• Work order
The records underneath are to be repeated exactly, with the pictures left out.

• Source records
■ ■ ■ ■ ■ ■ ■
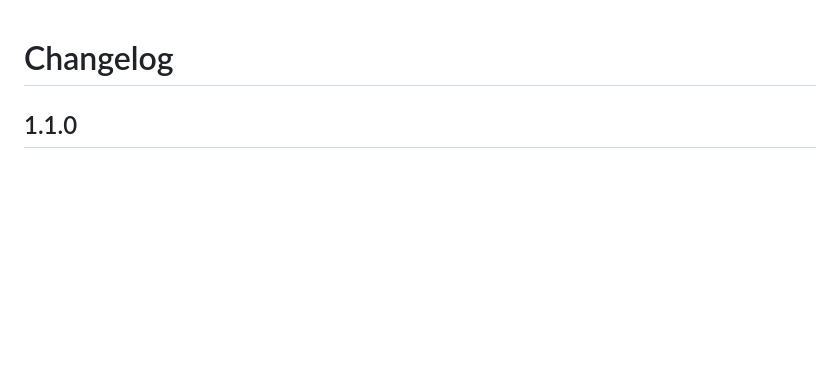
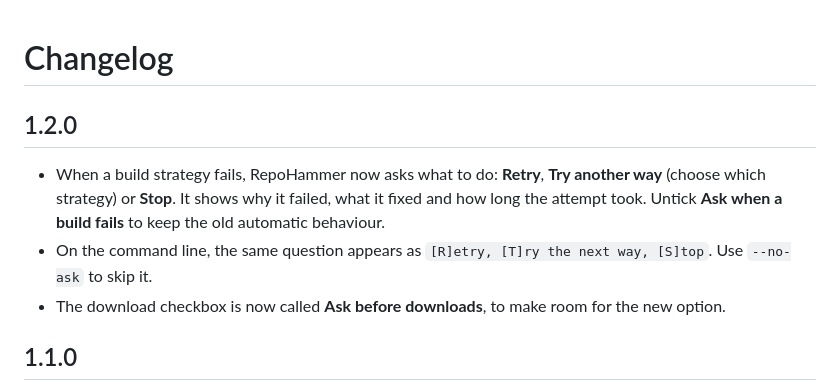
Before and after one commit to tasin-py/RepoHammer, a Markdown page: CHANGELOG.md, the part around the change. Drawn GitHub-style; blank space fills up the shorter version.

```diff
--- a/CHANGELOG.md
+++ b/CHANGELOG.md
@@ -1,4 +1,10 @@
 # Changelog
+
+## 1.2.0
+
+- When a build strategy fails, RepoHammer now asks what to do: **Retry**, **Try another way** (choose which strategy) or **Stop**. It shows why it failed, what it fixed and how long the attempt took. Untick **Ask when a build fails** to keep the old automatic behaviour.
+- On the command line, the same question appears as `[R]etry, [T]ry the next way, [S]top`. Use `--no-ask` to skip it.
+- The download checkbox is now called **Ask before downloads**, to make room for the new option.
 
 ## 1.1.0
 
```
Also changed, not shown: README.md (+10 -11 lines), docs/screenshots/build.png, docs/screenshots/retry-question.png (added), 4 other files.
■ ■ ■ ■ ■ ■ ■
• Response to this task
Before and after one commit to tasin-py/RepoHammer, a Markdown page: CHANGELOG.md, the part around the change. Drawn GitHub-style; blank space fills up the shorter version.

```diff
--- a/CHANGELOG.md
+++ b/CHANGELOG.md
@@ -1,4 +1,10 @@
 # Changelog
+
+## 1.2.0
+
+- When a build strategy fails, RepoHammer now asks what to do: **Retry**, **Try another way** (choose which strategy) or **Stop**. It shows why it failed, what it fixed and how long the attempt took. Untick **Ask when a build fails** to keep the old automatic behaviour.
+- On the command line, the same question appears as `[R]etry, [T]ry the next way, [S]top`. Use `--no-ask` to skip it.
+- The download checkbox is now called **Ask before downloads**, to make room for the new option.
 
 ## 1.1.0
 
```
Also changed, not shown: README.md (+10 -11 lines), docs/screenshots/build.png, docs/screenshots/retry-question.png (added), 4 other files.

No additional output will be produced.